──────── SOURCE RECORDS

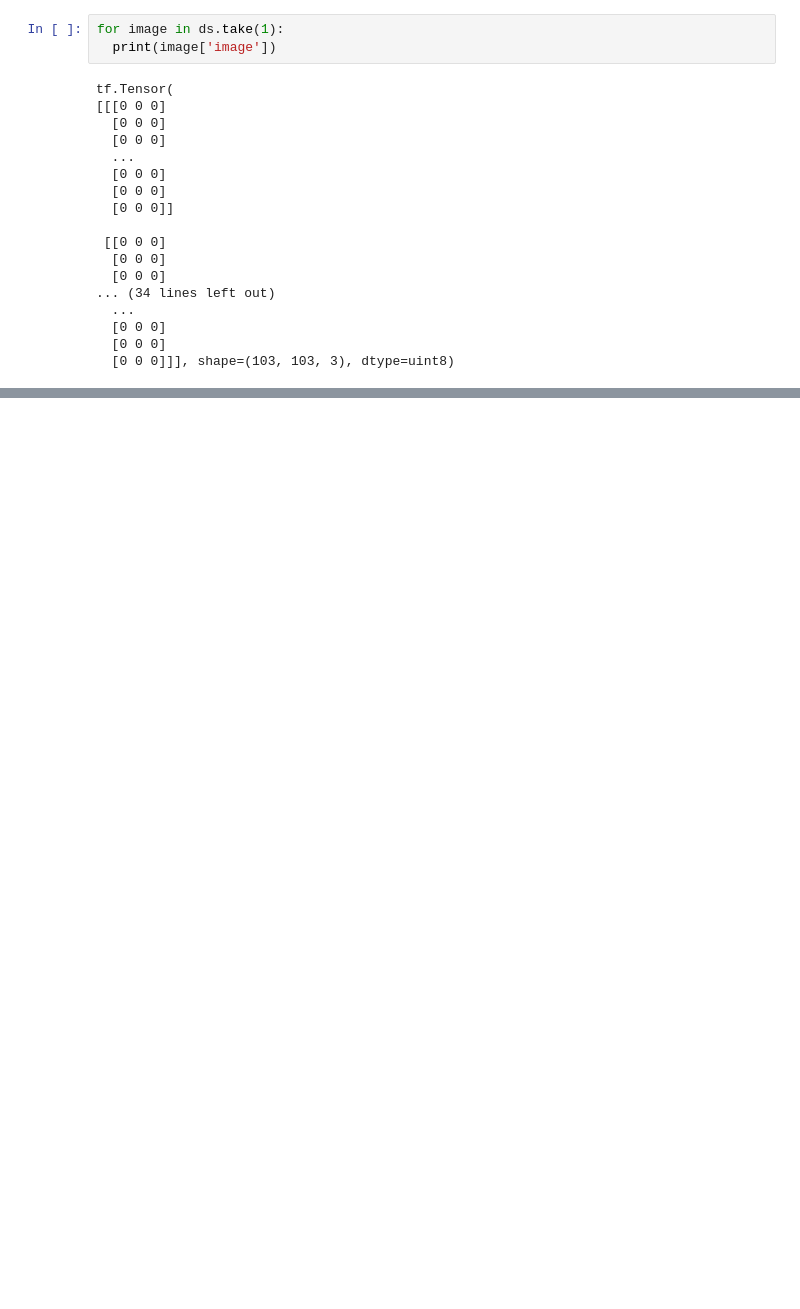
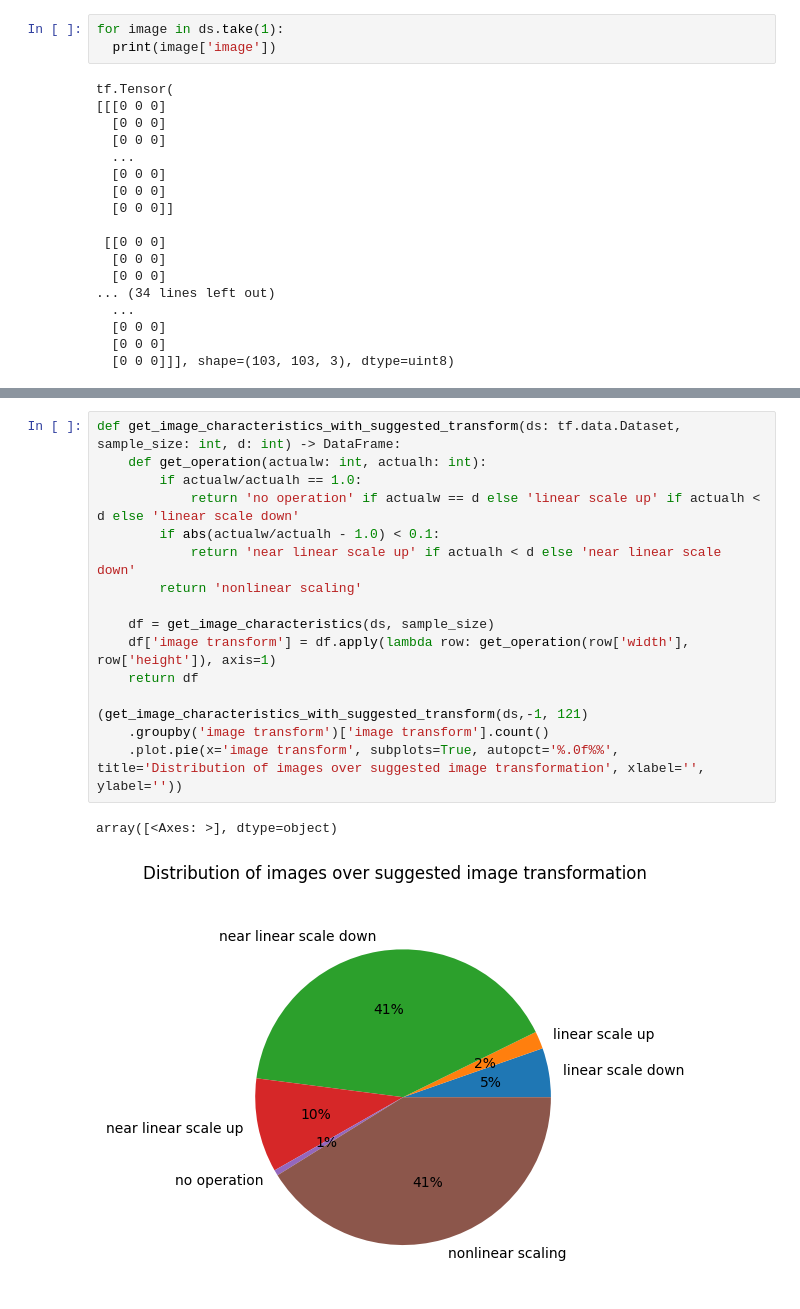
Before and after one commit to jlarsson/tfds-malaria, a Jupyter notebook: malaria.ipynb, the cells around one changed output, grey strips where cells are left out. Drawn from its saved outputs; the diff is of its cells as text; blank space fills up the shorter version.

```diff
--- a/malaria.ipynb
+++ b/malaria.ipynb
@@ -182,0 +157,19 @@ För att inte överträna modellen måste vi hitta ett sätt att skala om alla b
+# %%
+def get_image_characteristics_with_suggested_transform(ds: tf.data.Dataset, sample_size: int, d: int) -> DataFrame:
+    def get_operation(actualw: int, actualh: int):
+        if actualw/actualh == 1.0:
+            return 'no operation' if actualw == d else 'linear scale up' if actualh < d else 'linear scale down'
+        if abs(actualw/actualh - 1.0) < 0.1:
+            return 'near linear scale up' if actualh < d else 'near linear scale down'
+        return 'nonlinear scaling'
+
+    df = get_image_characteristics(ds, sample_size)
+    df['image transform'] = df.apply(lambda row: get_operation(row['width'], row['height']), axis=1)
+    return df
+
+(get_image_characteristics_with_suggested_transform(ds,-1, 121)
+    .groupby('image transform')['image transform'].count()
+    .plot.pie(x='image transform', subplots=True, autopct='%.0f%%', title='Distribution of images over suggested image transformation', xlabel='', ylabel=''))
+# %% [output]
+array([<Axes: >], dtype=object)
+[figure, added]
```
Also changed, not shown: parts of 37 cells of this notebook.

────────────────

→ **WHAT IS BEING ASKED**
Retype each line of the records exactly as it reads; no pictures belong in the copy.

→ **ANSWER SECTION**
Before and after one commit to jlarsson/tfds-malaria, a Jupyter notebook: malaria.ipynb, the cells around one changed output, grey strips where cells are left out. Drawn from its saved outputs; the diff is of its cells as text; blank space fills up the shorter version.

```diff
--- a/malaria.ipynb
+++ b/malaria.ipynb
@@ -182,0 +157,19 @@ För att inte överträna modellen måste vi hitta ett sätt att skala om alla b
+# %%
+def get_image_characteristics_with_suggested_transform(ds: tf.data.Dataset, sample_size: int, d: int) -> DataFrame:
+    def get_operation(actualw: int, actualh: int):
+        if actualw/actualh == 1.0:
+            return 'no operation' if actualw == d else 'linear scale up' if actualh < d else 'linear scale down'
+        if abs(actualw/actualh - 1.0) < 0.1:
+            return 'near linear scale up' if actualh < d else 'near linear scale down'
+        return 'nonlinear scaling'
+
+    df = get_image_characteristics(ds, sample_size)
+    df['image transform'] = df.apply(lambda row: get_operation(row['width'], row['height']), axis=1)
+    return df
+
+(get_image_characteristics_with_suggested_transform(ds,-1, 121)
+    .groupby('image transform')['image transform'].count()
+    .plot.pie(x='image transform', subplots=True, autopct='%.0f%%', title='Distribution of images over suggested image transformation', xlabel='', ylabel=''))
+# %% [output]
+array([<Axes: >], dtype=object)
+[figure, added]
```
Also changed, not shown: parts of 37 cells of this notebook.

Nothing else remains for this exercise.